Since 2007, he has been a Visiting Fellow at the Institute. Richard is also a Fellow of the Royal Society of Arts, has appeared in a number of BBC radio shows, and is a regular speaker at literary and philosophy festivals.
Richard’s research interests now centre on the role of imagination, language and metaphor in economics, the dangers of analytical and regulatory monocultures, and the epistemology of markets. His approach to philosophy of economics is grounded both in a history of ideas perspective and in his practical experience in markets and economic policy. He is currently working on decision-making in conditions of uncertainty, the relationship between creativity and uncertainty, and the instability in markets caused by analytical and regulatory monocultures.

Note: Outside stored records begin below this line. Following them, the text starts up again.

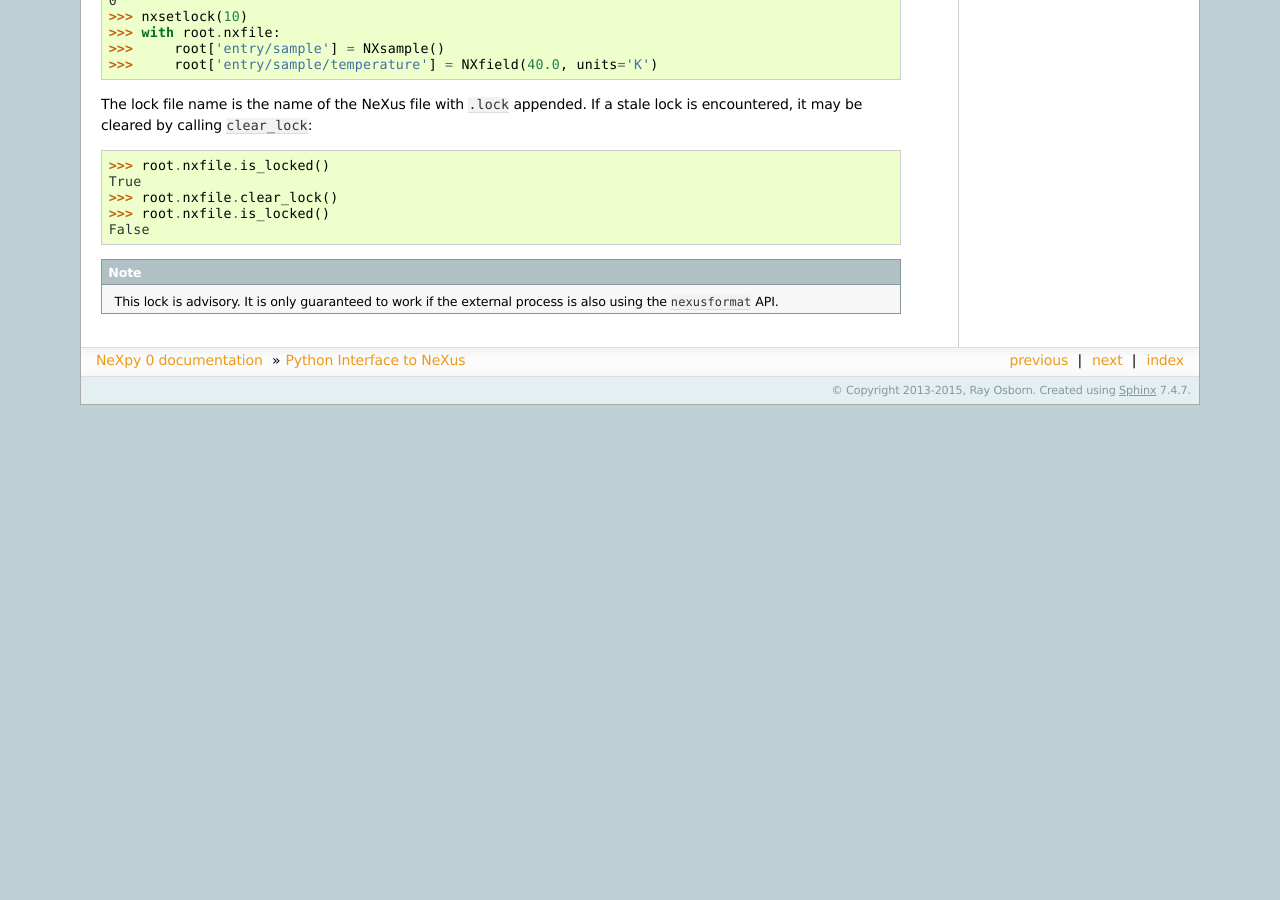
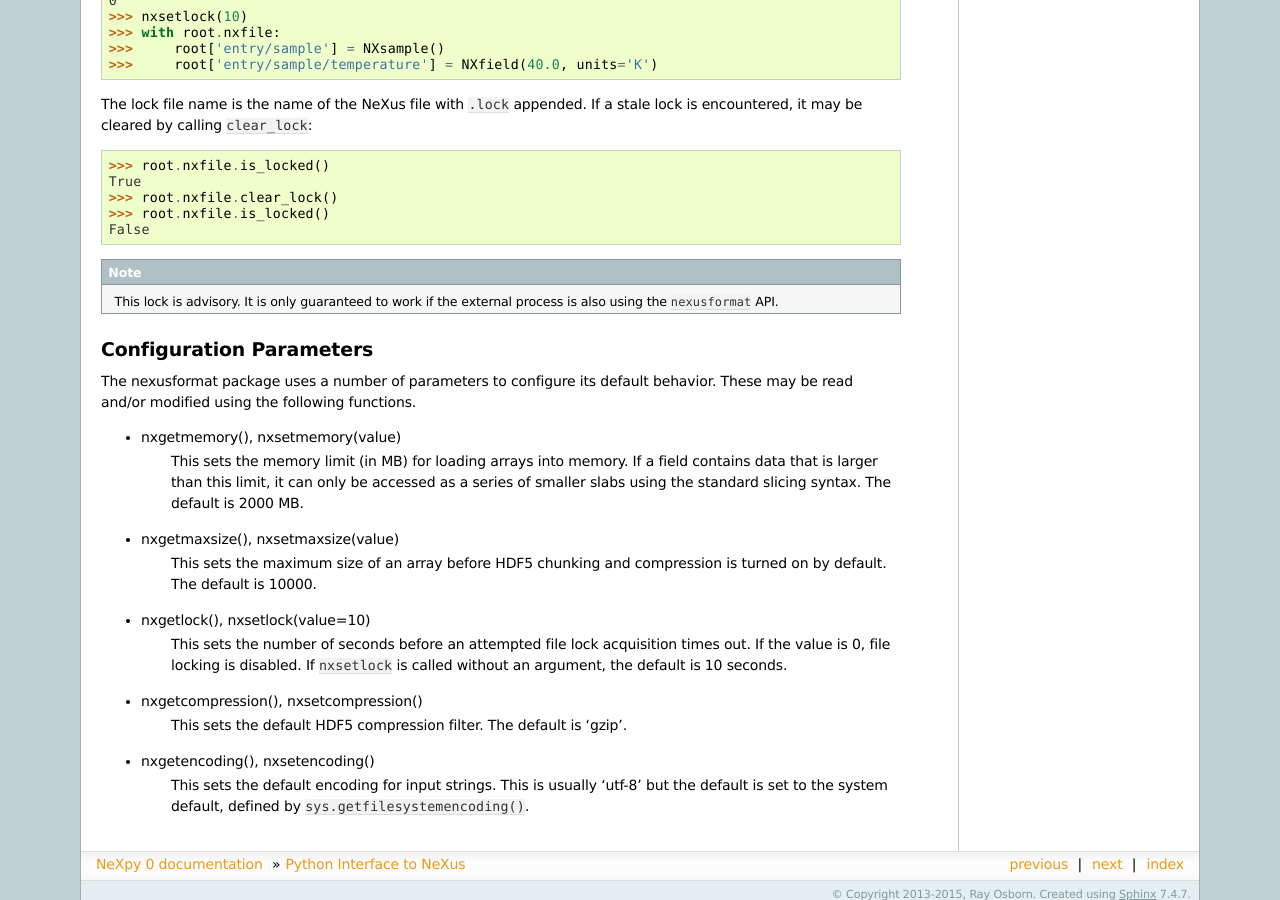
Before and after one commit to nexpy/nexpy, a Sphinx documentation site: the page built from doc/source/pythonshell.rst, in a window 1280 px wide and 900 px high, scrolled down 19274 px. Built offline with Sphinx 7.4.7, drawn with Linux system fonts in a browser that asks for light colours; before the commit the page ends 19679 px from its top, so only the background shows below that; some of the changed text lies outside the part shown.

Commit message:
Add section on setting default parameters

```diff
--- a/doc/source/pythonshell.rst
+++ b/doc/source/pythonshell.rst
@@ -1120,3 +1120,31 @@ stale lock is encountered, it may be cleared by calling ``clear_lock``::
 
 .. note:: This lock is advisory. It is only guaranteed to work if the external
           process is also using the ``nexusformat`` API.
+
+Configuration Parameters
+========================
+The nexusformat package uses a number of parameters to configure its default
+behavior. These may be read and/or modified using the following functions.
+
+* nxgetmemory(), nxsetmemory(value)
+    This sets the memory limit (in MB) for loading arrays into memory. If a
+    field contains data that is larger than this limit, it can only be
+    accessed as a series of smaller slabs using the standard slicing syntax.
+    The default is 2000 MB.
+
+* nxgetmaxsize(), nxsetmaxsize(value)
+    This sets the maximum size of an array before HDF5 chunking and compression
+    is turned on by default. The default is 10000.
+
+* nxgetlock(), nxsetlock(value=10)
+    This sets the number of seconds before an attempted file lock acquisition
+    times out. If the value is 0, file locking is disabled. If ``nxsetlock`` is
+    called without an argument, the default is 10 seconds.
+
+* nxgetcompression(), nxsetcompression()
+    This sets the default HDF5 compression filter. The default is 'gzip'.
+
+* nxgetencoding(), nxsetencoding()
+    This sets the default encoding for input strings. This is usually 'utf-8'
+    but the default is set to the system default, defined by
+    ``sys.getfilesystemencoding()``.
```
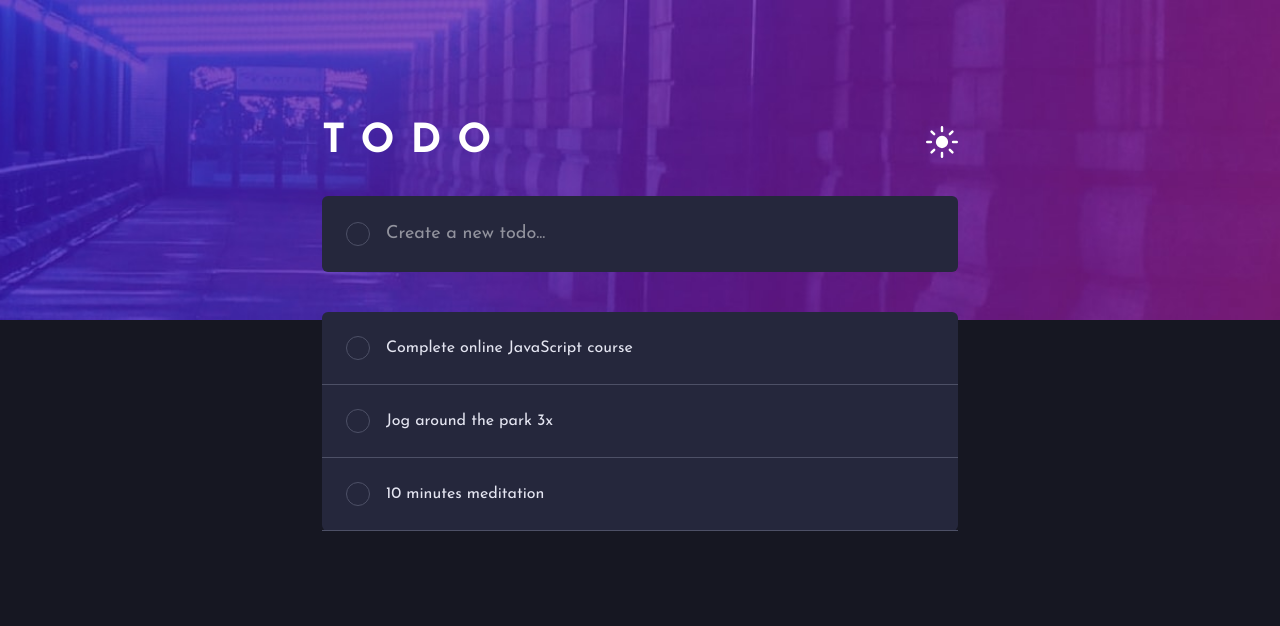
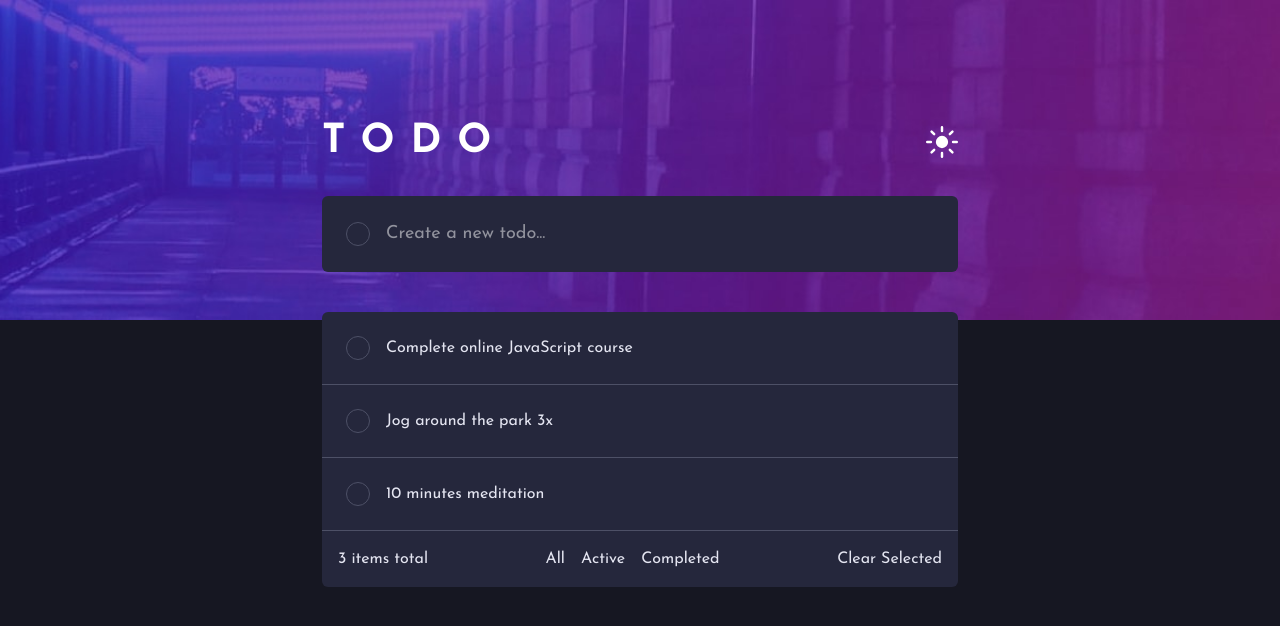
Before and after one commit to gdev-13/todo-app-challenge, a React (Vite) app: page / in a window 1280 px wide. Shown: the top 626 px of the page. Built offline with nearby package versions, Linux system fonts and the light colour scheme.

Commit message:
feat: adicionar rodapé com filtros e contador de tarefas

```diff
--- a/src/App.tsx
+++ b/src/App.tsx
@@ -27,6 +27,15 @@ function App() {
                                 ))
                             }
                         </ul>
+                        <div className="flex justify-between items-center p-4 text-dark-purple-100">
+                            <p>{todos.length} items total</p>
+                            <div className="flex gap-4">
+                                <button>All</button>
+                                <button>Active</button>
+                                <button>Completed</button>
+                            </div>
+                            <button>Clear Selected</button>
+                        </div>
                     </div>
                 </div>
             </div>
```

Richard is author of Progress and the Invisible Hand - the Philosophy and Economics of Human Advance (Little Brown, 1998); and The Romantic Economist - Imagination in Economics (Cambridge University Press, 2009) - see www.cambridge.org/9780521735155.
For details of other publications including recent academic articles and book reviews, see Richard’s main publications entry in LSE experts.